Scientists have photographed “upwards lightning”, a rare meteorological phenomenon where electricity flows from the ground to the the upper atmosphere.  The photograph was taken during Tropical Storm Cristobal.  The “gigantic jets” reached 60 km into the atmosphere and are just as powerful as their opposite-direction travelling cousins. 

Weird Weather: A red rain storm hit England in 1968.  Dust from the Sahara desert travelled with the rain clouds and fell along with the rain, leaving red sand everywhere. 

According to Canadian scientists, if zombies actually existed, an attack would lead to the collapse of civilization unless dealt with quickly and aggressively.  Mathematically, only forceful, frequent uninfected human strikes with great would kill off the zombies.

Huh?!: A zombie attack resembles a lethal, rapidly spreading infection.
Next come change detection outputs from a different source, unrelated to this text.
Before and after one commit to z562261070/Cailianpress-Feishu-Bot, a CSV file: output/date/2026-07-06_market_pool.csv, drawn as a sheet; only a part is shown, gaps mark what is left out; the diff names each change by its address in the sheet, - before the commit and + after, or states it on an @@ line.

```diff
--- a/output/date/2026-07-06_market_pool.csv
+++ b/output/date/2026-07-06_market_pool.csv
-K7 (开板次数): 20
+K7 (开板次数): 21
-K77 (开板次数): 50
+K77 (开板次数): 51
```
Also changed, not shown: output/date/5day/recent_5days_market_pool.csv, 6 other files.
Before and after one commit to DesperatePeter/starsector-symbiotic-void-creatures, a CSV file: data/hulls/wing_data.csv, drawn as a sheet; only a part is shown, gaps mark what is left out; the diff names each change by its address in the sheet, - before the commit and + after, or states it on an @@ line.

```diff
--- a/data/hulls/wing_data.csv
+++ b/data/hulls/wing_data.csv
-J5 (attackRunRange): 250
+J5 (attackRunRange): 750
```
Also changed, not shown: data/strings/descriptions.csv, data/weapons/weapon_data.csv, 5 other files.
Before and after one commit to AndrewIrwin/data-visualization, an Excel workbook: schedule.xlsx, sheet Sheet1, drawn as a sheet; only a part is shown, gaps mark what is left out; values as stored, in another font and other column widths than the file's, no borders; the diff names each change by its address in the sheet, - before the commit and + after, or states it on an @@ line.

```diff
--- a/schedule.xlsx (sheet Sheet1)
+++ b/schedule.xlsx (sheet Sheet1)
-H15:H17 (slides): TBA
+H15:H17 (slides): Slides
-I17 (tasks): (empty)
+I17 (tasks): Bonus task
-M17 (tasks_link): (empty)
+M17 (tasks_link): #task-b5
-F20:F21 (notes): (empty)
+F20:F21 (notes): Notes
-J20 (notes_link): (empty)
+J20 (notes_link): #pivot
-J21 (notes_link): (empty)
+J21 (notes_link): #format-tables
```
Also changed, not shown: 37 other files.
The researchers say the exercise could help scientists model the spread of unfamiliar diseases through human populations.

A team of Israeli scientists has developed a patch made from heart muscle that can be used to fix scarring after heart attacks. 

Lub Dub: A quick anatomy lesson:

Bloodflow and anatomy of a heart

Blood flow and anatomy of a heart

 Feature Story: Plant Locomotion

While a Venus Flytrap is waiting for an insect, its leaves are curved like an inside-out half of a tennis ball. The swelling of cells with extra water triggers the leaf to flip back to its original curved position, closing the fly trap leaves.

This rapid plant movement is called “snap buckling.”  It gives the Venus flytrap a quick way to close its leaves and trap an insect for nutrients.

Aldrovanda, a smaller carnivorous plant,  is so small that its cells become turgid so quickly that it does not even have to use the snapping movements based on leaf curvature. 

Although viewed as an interesting phenomenon for many years, a serious investigation into the movements of sensitive plants was not started started until the 19thcentury.  Soon after research began, it was discovered that a loss in pressure in specifically located cells cause the leaves of the sensitive plant to fold and droop when touched. 

Scientists still do not know how the specialized cells in the leaves lose their turgor pressure so rapidly. Researchers have found that as the leaves are stimulated to fold together, changes in cellular membrane permeabilityallow for the rapid movement of calcium ions.  This shift in calcium ion concentration causes increased cell wall pliability.  This lack of rigidity and lack of turgor pressure probably causes the plant’s “locomotion.” 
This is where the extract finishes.